Deputy President William Ruto, 55 and veteran opposition leader Raila Odinga, 77, are leading in opinion polls in the race to succeed term-limited President Uhuru Kenyatta.
It’s a bitter battle between the former foes-turned-allies-turned-foes-again vying to lead the relatively stable nation in a volatile region.
Ruto calls himself the “Hustler-in-Chief,” a reference to his humble beginnings as a chicken seller in Kenya’s Rift Valley to a heartbeat away from the most powerful office in the land.
“I may be the child of nobody but we want to make this a country of everybody,” the Kenyan deputy president said at his expansive official residence in the wealthy Karen neighbourhood of Nairobi.
“We want to make this country a country of opportunity for every child in Kenya.”
Odinga, who says he is contesting for the last time, has unsuccessfully run for president four times before and challenged his loss in the last three elections.
“I had considered not running this time but there was a lot of pressure on me from my supporters to run because of what I represent,” he said, promising change if elected.
“I’ve been saying that the aspirations and the desires of the people of Kenya as expressed in the founding document of our nation, what you can call the Kenyan dream, has not been realised.” The two other candidates cleared to run for president are professor George Wajackoyah and David Mwaure Waihiga.

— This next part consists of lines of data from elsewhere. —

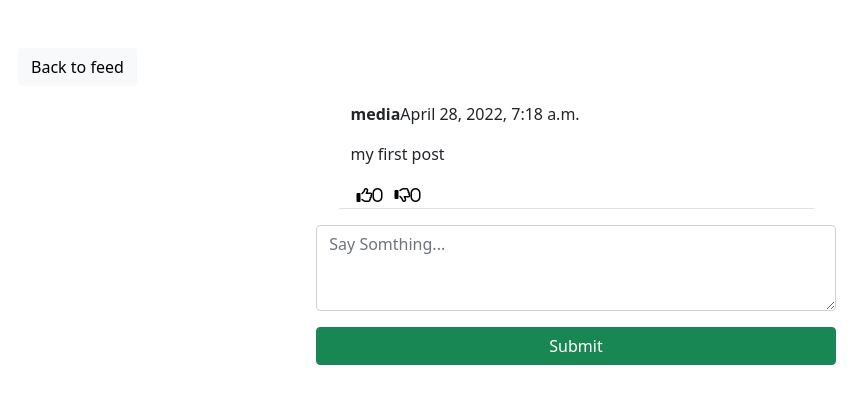
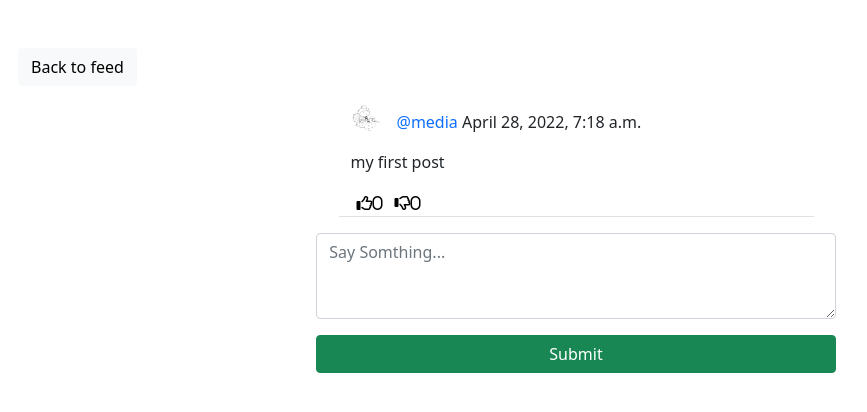
Before and after one commit to LoneHilke/social-media-app, a Django app: page /social/post/1 in a window 1280 px wide. Shown: the part 56-468 px from the top of the page, without its empty margins (64-931 px from the left). Run offline with Django 4.2, Linux system fonts and the light colour scheme; a user stored in the database is signed in; data comes from the database, SQL or seed files in the repository; both versions use the stored data as it was after the commit; data that the repository does not hold is empty; some libraries are stand-ins or nearby versions.

Commit message:
part 9
part 9

Co-Authored-By: Qvisty <18654175+qvisty@users.noreply.github.com>

```diff
--- a/socialnetwork/landing/templates/landing/base.html
+++ b/socialnetwork/landing/templates/landing/base.html
@@ -1,3 +1,5 @@
+{% load static %}
+
 <!doctype html>
 <html lang="en">
   <head>
@@ -8,6 +10,9 @@
     <!-- Bootstrap CSS -->
     <link href="https://cdn.jsdelivr.net/npm/bootstrap@5.0.2/dist/css/bootstrap.min.css" rel="stylesheet" integrity="sha384-EVSTQN3/azprG1Anm3QDgpJLIm9Nao0Yz1ztcQTwFspd3yD65VohhpuuCOmLASjC" crossorigin="anonymous">
     <script src="https://kit.fontawesome.com/11b0ce47a6.js" crossorigin="anonymous"></script>
+
+    <link href="{% static 'style.css' %}" rel="stylesheet">
+
     <title>Socialnetwork!</title>
   </head>
   <body>
--- a/socialnetwork/social/templates/social/comment_delete.html
+++ b/socialnetwork/social/templates/social/comment_delete.html
@@ -5,7 +5,7 @@
 <div class="container">
     <div class="row mt-5">
         <div class="col-md-5 col-sm-6">
-            <a href="{% url 'post-detail' object.pk %}" class="btn btn-light">Back to post</a>
+            <a href="{% url 'post-detail' object.post.pk %}" class="btn btn-light">Back to post</a>
         </div>
     </div>
 
--- a/socialnetwork/social/templates/social/post_detail.html
+++ b/socialnetwork/social/templates/social/post_detail.html
@@ -11,20 +11,28 @@
 
     <div class="row justify-content-center mt-3">
         <div class="col-md-5 col-sm-12 border-bottom">
-            <p>
-                <strong>{{ post.author }}</strong>{{ post.created_on }}
+
+                <div>
+                    <a href="{% url 'profile' post.author.profile.pk %}">
+                        <img class="round-circle post-img" height="30" width="30" src="{{ post.author.profile.picture.url }}" />
+                    </a>
+                    <p class="post-text">
+                        <a class="text-primary post-link" href="{% url 'profile' post.author.profile.pk %}">@{{ post.author }}</a> {{ post.created_on }}
+                    </p>
+                </div>
+
                 {% if request.user == comment.author %}
-                    <a href="{% url 'post-edit' post.pk %}" style="color: #333;"><i class="far fa-edit"></i></a>
-                    <a href="{% url 'post-delete' post.pk %}" style="color: #333;"><i class="far fa-trash"></i></a>
+                    <a href="{% url 'post-edit' post.pk %}" class="edit-color"><i class="far fa-edit"></i></a>
+                    <a href="{% url 'post-delete' post.pk %}" class="edit-color"><i class="far fa-trash"></i></a>
                 {% endif %}
-            </p>
+
             <p>{{ post.body }}</p>
 
             <div class="d-flex flex-row">
                 <form method="POST" action="{% url 'like' post.pk %}">
                     {% csrf_token %}
                     <input type="hidden" name="next" value="{{ request.path }}">
-                    <button style="background-color: transparent; border: none; box-shadow: none;" type="submit">
+                    <button class="remove-default-btn" type="submit">
                         <i class="far fa-thumbs-up"><span>{{ post.likes.all.count }}</span></i>
                     </button>
                 </form>
@@ -32,7 +40,7 @@
                 <form method="POST" action="{% url 'dislike' post.pk %}">
                     {% csrf_token %}
                     <input type="hidden" name="next" value="{{ request.path }}">
-                    <button style="background-color: transparent; border: none; box-shadow: none;" type="submit">
+                    <button class="remove-default-btn" type="submit">
                         <i class="far fa-thumbs-down"><span>{{ post.dislikes.all.count }}</span></i>
                     </button>
                 </form>
@@ -56,9 +64,17 @@
         <div class="row justify-content-center mt-3 mb-5">
             <div class="col-md-5 col-sm-12 border-bottom">
                 <p>
-                    <strong>{{ comment.author }}</strong>{{ comment.created_on }}
+                    <div>
+                        <a href="{% url 'profile' comment.author.profile.pk %}">
+                            <img class="round-circle post-img" height="30" width="30" src="{{ comment.author.profile.picture.url }}" />
+                        </a>
+                        <p class="post-text">
+                            <a class="text-primary post-link" href="{% url 'profile' comment.author.profile.pk %}">@{{ comment.author }}</a> {{ comment.created_on }}
+                        </p>
+                    </div>
+
                     {% if request.user == post.author %}
-                        <a href="{% url 'comment-delete' post.pk comment.pk %}" style="color: #333;"><i class="far fa-trash"></i></a>
+                        <a href="{% url 'comment-delete' post.pk comment.pk %}" class="edit-color"><i class="far fa-trash"></i></a>
                     {% endif %}
                 </p>
                 <p>{{ comment.comment }}</p>
--- a/socialnetwork/social/views.py
+++ b/socialnetwork/social/views.py
@@ -13,7 +13,10 @@ from django.views.generic.edit import UpdateView, DeleteView
 # Create your views here.
 class PostListView(LoginRequiredMixin, View):
     def get(self, request, *args, **kwargs):
-        posts = Post.objects.all().order_by('-created_on')
+        logged_in_user = request.user
+        posts = Post.objects.filter(
+            author__profile__followers__in=[logged_in_user.id]
+        ).order_by('-created_on')
         form = PostForm()
 
         context = {
--- a/socialnetwork/socialnetwork/settings.py
+++ b/socialnetwork/socialnetwork/settings.py
@@ -11,7 +11,7 @@ https://docs.djangoproject.com/en/4.0/ref/settings/
 """
 
 from pathlib import Path
-
+#import os
 # Build paths inside the project like this: BASE_DIR / 'subdir'.
 BASE_DIR = Path(__file__).resolve().parent.parent
 
@@ -135,6 +135,8 @@ USE_TZ = True
 
 # Static files (CSS, JavaScript, Images)
 # https://docs.djangoproject.com/en/4.0/howto/static-files/
+#STATICFILES_DIRS = [os.path.join(BASE_DIR, 'static')]
+
 
 STATIC_URL = 'static/'
 MEDIA_ROOT = BASE_DIR / 'media'
--- /dev/null
+++ b/socialnetwork/socialnetwork/static/style.css
@@ -0,0 +1,22 @@
+.remove-default-btn {
+    background-color: transparent;
+    border: none;
+    box-shadow: none;
+}
+
+.edit-color {
+    color: #333;
+}
+
+.post-link {
+    text-decoration: none;
+}
+
+.post-text {
+    padding-top: 0.5rem;
+}
+
+.post-img {
+    float: left;
+    margin-right: 1rem;
+}
```
Also changed, not shown: socialnetwork/social/templates/social/post_list.html (+11 -3 lines), socialnetwork/social/templates/social/profile.html (+13 -5 lines), socialnetwork/social/templates/social/search.html (+10 -1 lines), socialnetwork/db.sqlite3.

They are both considered long shots and unlikely to win – CNN.com